Glow worm larva (Lampyris noctiluca) Chambers Farm Wood Lincs' 26th May 2015. 
Marsh Fritillary, Chambers Farm Wood Lincolnshire 26th May 2015 
Ragged Robin - Chambers Farm Wood 26th May 2015

Dingy Skipper in Small Skipper like pose - For some reason this one didn't want to spread its wings. 
Marsh Fritillary Lincolnshire 26th May 2015 
Mating pair of Marsh Fritillary, Lincs' 26th May

A trip to the coast followed a little dull by now but a walk from Sutton On Sea to Huttoft bank although a little too many people for me did yield the beautiful and large weevil Cleonus pigra, and the equally beautiful Marram grass weevil Philopedon plagiatum    The former beast likes thistles and is reasonably common along the Lincolnshire and North Norfolk coastline, whilst as the name suggests the latter pictured weevil is associated with Marram grass .  

Cleonus pigra, taking in the sea air Sandilands Lincs' 26 May 2015  (Size 13mm)
Philopedon plagiatum - lincolnshire (size approx 5mm)
Chips and Peas in "sunny" Mablethorpe and early evening at Theddlethorpe NNR where the sun did shhine.  Another beautiful spot with good numbers of Common blue, Wall and Small Heath. Strange how you can get excited by a Wall butterfly,   Haven't seen one for several years in Notts. However highlight was not a butterfly but fantastic views of a hunting Hobby.  Photograph of it perched on a bush shown,  taken with my trusty macro lens. 

Small Heath - Theddlethorpe 26th May 2015 

Can you see it - Hobby in the Hawthorn bush. 
Who said Lincolnshires boring - I did,  but I'll have to retract what I said after a thoroughly enjoyable and surprising day. 

Sunday, 17 May 2015

Grizzled Skipper and Brown Argus Nottinghamshire

Brown Argus Cotham Notts 16/05/2015

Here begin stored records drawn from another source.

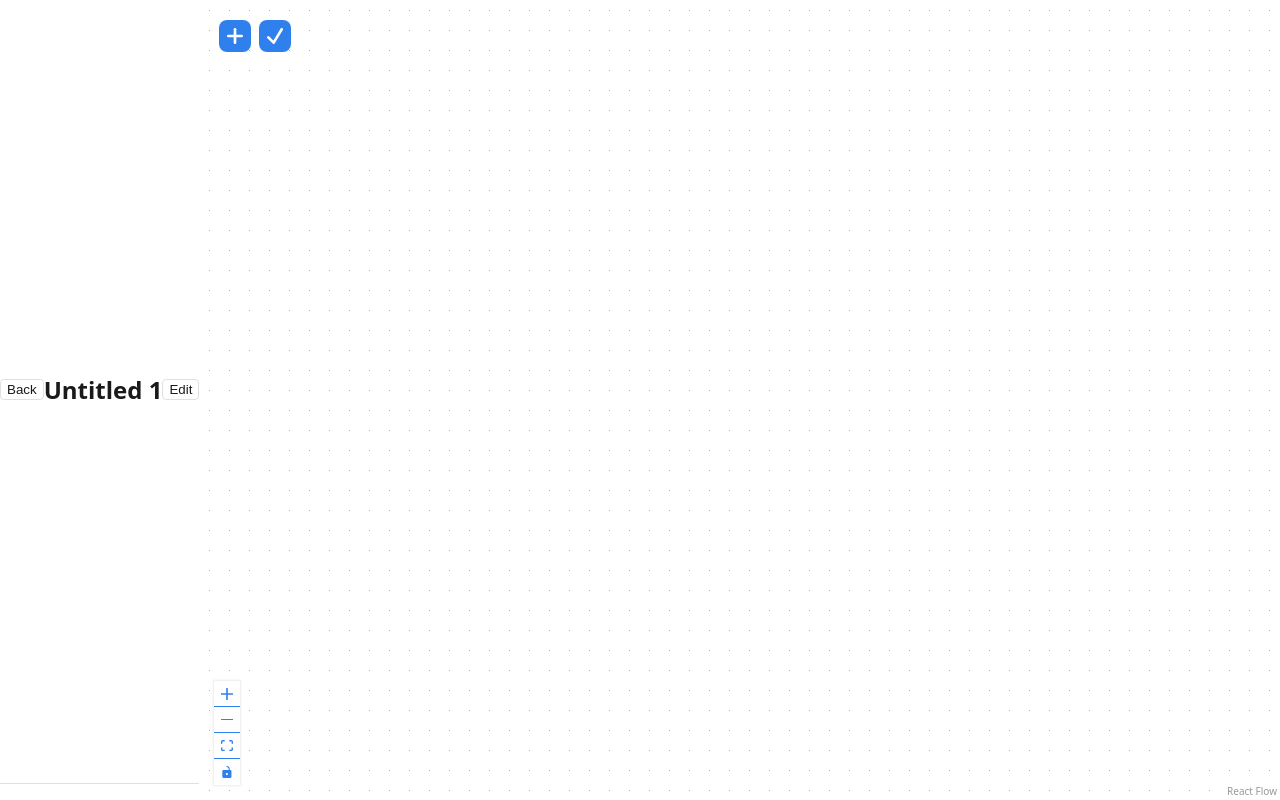
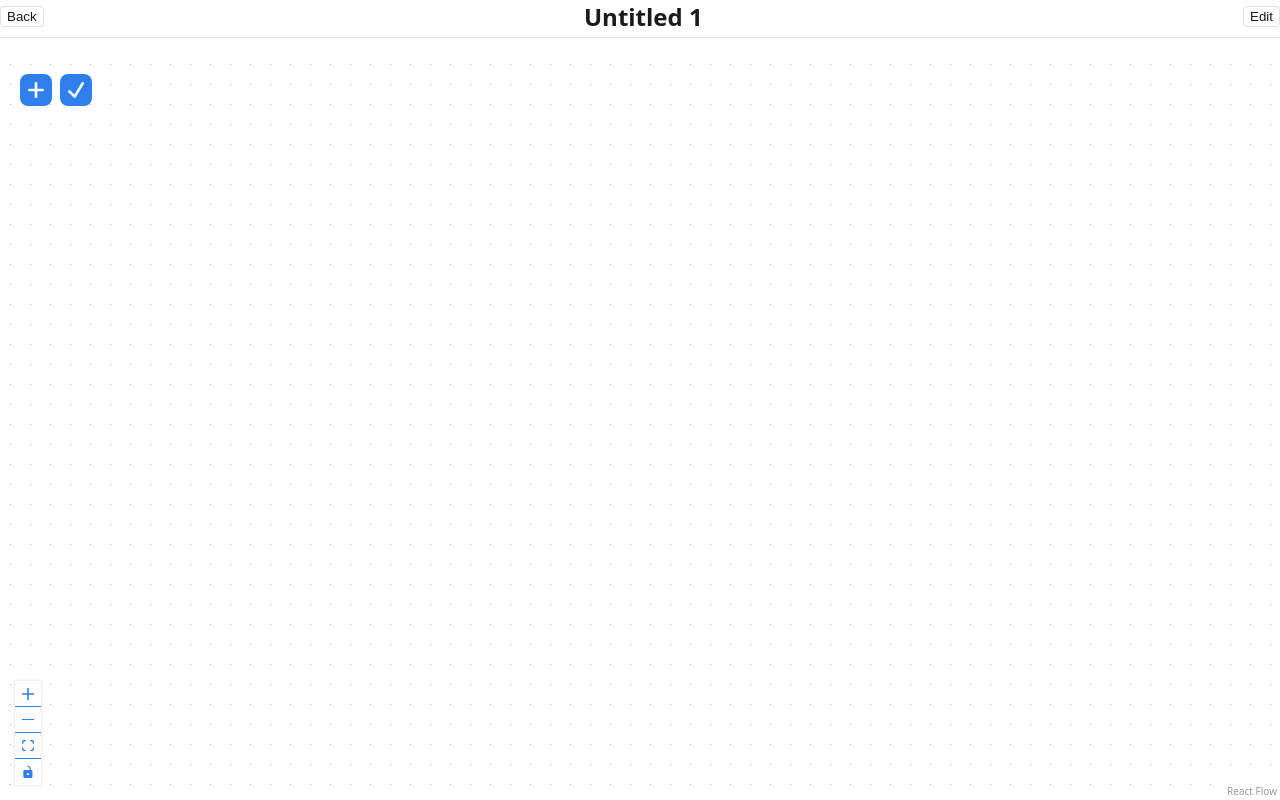
Before and after one commit to RickIsNotMyRealName/Flai.js, a React (Vite) app: page / in a window 1280 px wide. Both pictures are taken after a click on the button "New". Built offline with nearby package versions, Linux system fonts and the light colour scheme.

Commit message:
Fix editor header layout

```diff
--- a/src/components/EditorPage.tsx
+++ b/src/components/EditorPage.tsx
@@ -6,12 +6,14 @@ import EditorHeader from './EditorHeader';
 
 export default function EditorPage({ onBack }: { onBack: () => void }) {
   return (
-    <div className="main editor-main">
+    <main className="main editor-page">
       <EditorHeader onBack={onBack} />
-      <WorkflowManager />
-      <NodePalette />
-      <EditorCanvas />
-      <PropertiesPanel />
-    </div>
+      <div className="editor-main">
+        <WorkflowManager />
+        <NodePalette />
+        <EditorCanvas />
+        <PropertiesPanel />
+      </div>
+    </main>
   );
 }
--- a/src/theme.css
+++ b/src/theme.css
@@ -398,6 +398,12 @@
   flex: 1;
   padding: 0.5rem;
 }
+.editor-page {
+  display: flex;
+  flex-direction: column;
+  height: 100%;
+  padding: 0;
+}
 .editor-main {
   display: flex;
   height: 100%;
```
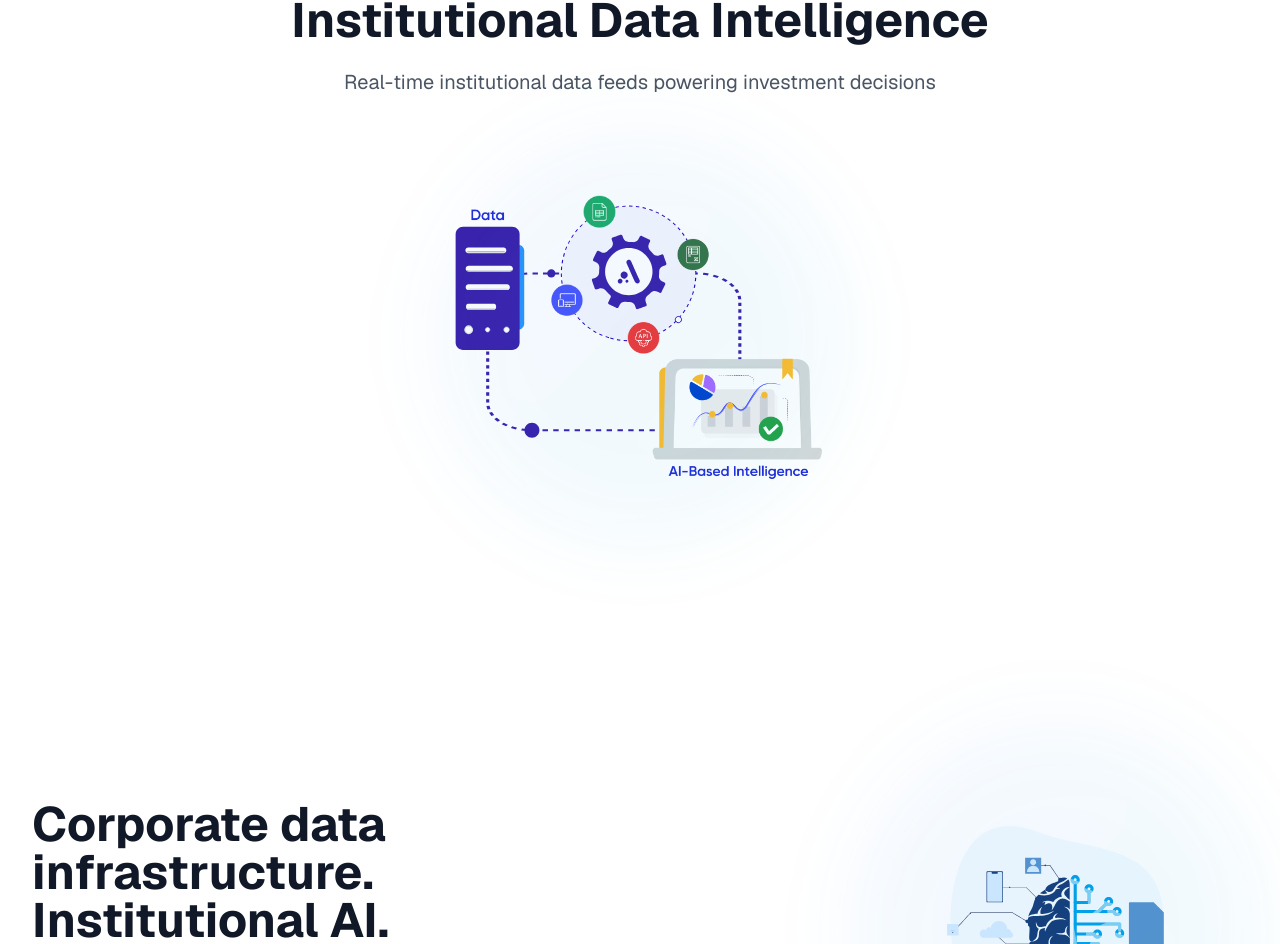
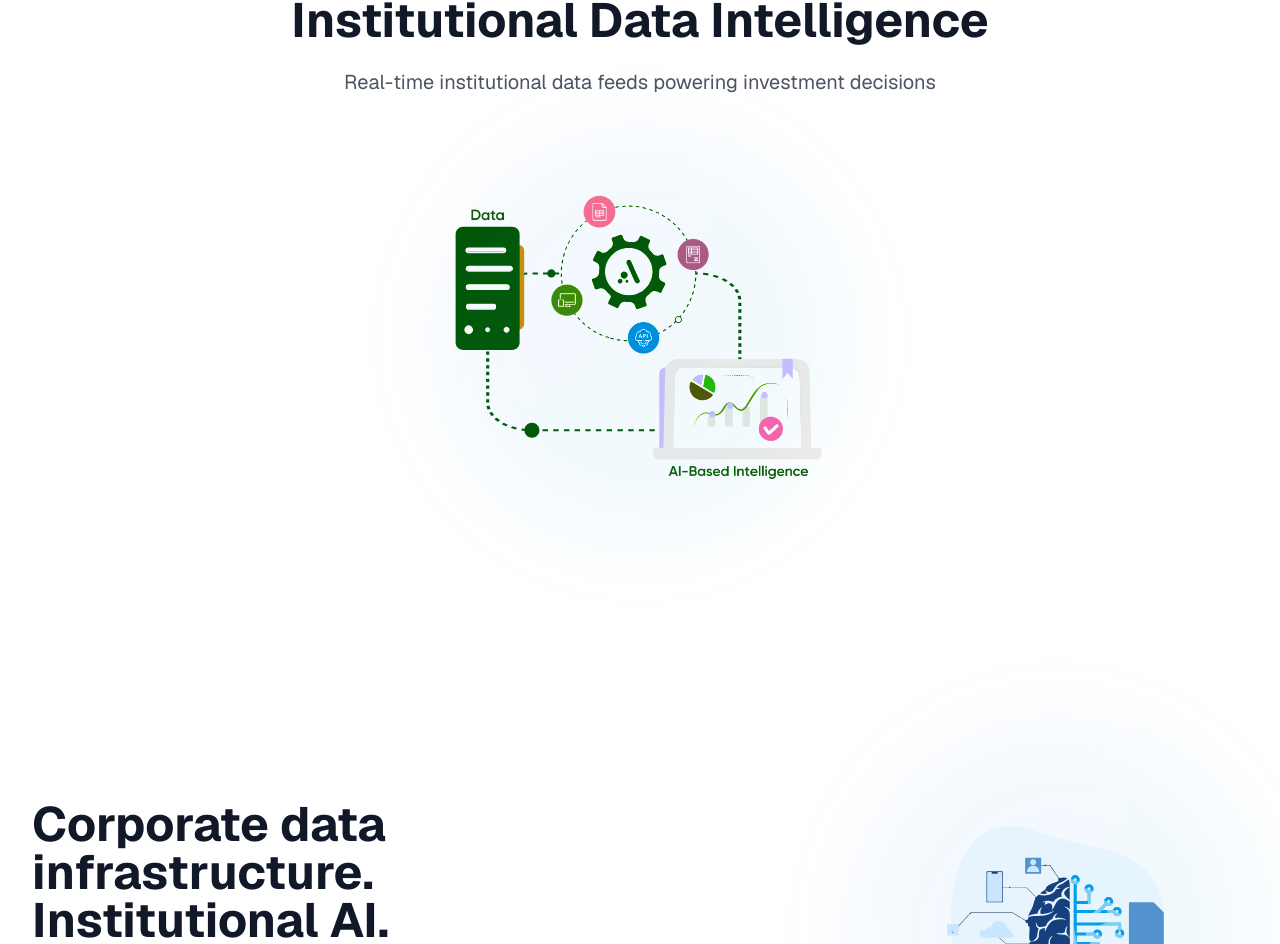
Before and after one commit to Kfar19/CursorWeb, a Next.js app: page / in a window 1280 px wide. Shown: the part 1112-2056 px from the top of the page. Built offline with nearby package versions, Linux system fonts and the light colour scheme; no server answers.

Commit message:
Add CSS filter to match AI data animation colors with website theme

```diff
--- a/src/app/page.tsx
+++ b/src/app/page.tsx
@@ -1247,7 +1247,11 @@ export default function Home() {
                   animationData={aiDataAnimation}
                   loop={true}
                   autoplay={true}
-                  style={{ width: '100%', height: '100%' }}
+                  style={{
+                    width: '100%',
+                    height: '100%',
+                    filter: 'hue-rotate(200deg) saturate(1.2) brightness(1.1)'
+                  }}
                 />
                 {/* Enhanced glow effect */}
                 <motion.div
```
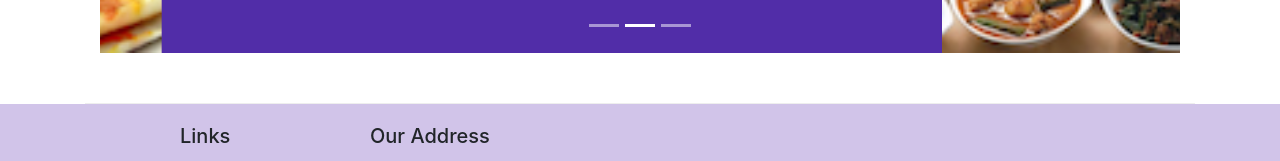
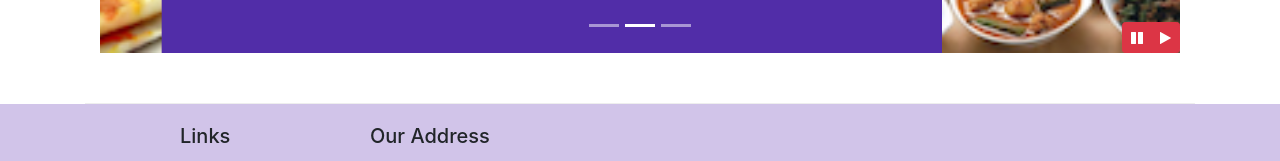
Before and after one commit to hpscc/conFusion, a website: page index.html in a window 1280 px wide. Shown: the part 581-742 px from the top of the page. Drawn offline with nearby package versions, Linux system fonts and the light colour scheme.

Commit message:
Bootstrap JQuery

```diff
--- a/css/styles.css
+++ b/css/styles.css
@@ -59,3 +59,9 @@
     left: 0;
     min-height: 300px;
 }
+
+#carouselButton {
+    right: 0px;
+    position: absolute;
+    bottom: 0px;
+}
--- a/index.html
+++ b/index.html
@@ -225,6 +225,17 @@
                     <a class="carousel-control-next" href="#mycarousel" role="button" data-slide="next">
                         <span class="carousel-control-next-icon"></span>
                     </a>
+                    <!-- create a group of carousel buttons  -->
+                    <div class="btn-group" id="carouselButton">
+                        <!-- introduce a pause button -->
+                        <button class="btn btn-danger btn-sm" id="carousel-pause">
+                            <span class="fa fa-pause"></span>
+                        </button>
+                        <!-- introduce a play button -->
+                        <button class="btn btn-danger btn-sm" id="carousel-play">
+                            <span class="fa fa-play"></span>
+                        </button>
+                    </div>
                 </div>
             </div>
         </div>
@@ -277,7 +288,21 @@
     <script src="node_modules/jquery/dist/jquery.slim.min.js"></script>
     <script src="node_modules/popper.js/dist/umd/popper.min.js"></script>
     <script src="node_modules/bootstrap/dist/js/bootstrap.min.js"></script>
-
+    <!-- introduce JQuery code to make the carousel buttons (play/pause) work -->
+    <script>
+        $(document).ready(function() {
+            // set sliding interval to 2000ms
+            $('#mycarousel').carousel({interval: 2000});
+            // activate pause button
+            $('#carousel-pause').click(function() {
+                $('#mycarousel').carousel('pause');
+            });
+            // activate play button
+            $('#carousel-play').click(function() {
+                $('#mycarousel').carousel('cycle');
+            });
+        })
+    </script>
 </body>
 
 </html>
```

The Grizzled Skipper is an uncommon butterfly in Nottinghamshire, now confined to one or two stretches of disused railway line in and around Bingham and up towards Newark.  These specimens though a little past their best were photographed at Cotham near Newark. Several species of butterfly on the wing yesterday (16/05/2015) with good numbers of Brown Argus and my first Painted Lady of the year which was heading with some gusto into a rather stiff northwesterly. As to the Brown Argus, when I was a boy in the 1970's these were nowhere to be seen in my area of Nottinghamshire.  This is now no longer the case and they are on some occasions a little commoner than its close relative the Common Blue.    

Grizzled Skipper Cotham Notts, 16th May 2015

Grizzled Skipper, Cotham Notts, 16th May 2015 

Grizzled Skipper, 16th May2015 Cotham Nottinghamshire 

Brown Argus, Cotham Notts 16/05.2015 


Sunday, 10 May 2015

Scentless Plant Bug Corizus hyoscyami

Corizus hyoscyami - Carlton 10th May 2015 
This attractive looking plant bug was unknown in Nottinghamshire until 2011 when I discovered them at Radcliffe on Trent, since then they have been found at Southwell and Attenborough Nature Reserve.   Its now present in my Carlton garden where two examples are happy moving amongst my red campion.   I'm not as yet sure as to the foodplant of this species, internet searches proved fruitless and I believe that at present it is not known.  Hopefully its red campion,  I'll then have them for a few more years. Its original U.K. distribution was the south coast of the UK, however it now appears to be spreading and is found in many inland counties.  Global warming?

Monday, 4 May 2015

Green Winged Orchids

A few snaps of Green Winged Orchids, Anacamptis morio, at Muston meadows national nature reserve.  They are in good nick at the moment and should be for the next week or two as several are yet to open.  Really worth taking a look, but watch where you step.  Also include a photograph of a very obliging Orange Tip that settled in the garden on my Red Campion. I have plenty of these in flower at present, all the result of a few seeds I collected several years ago, I don't have the heart to pull them up they are so nice.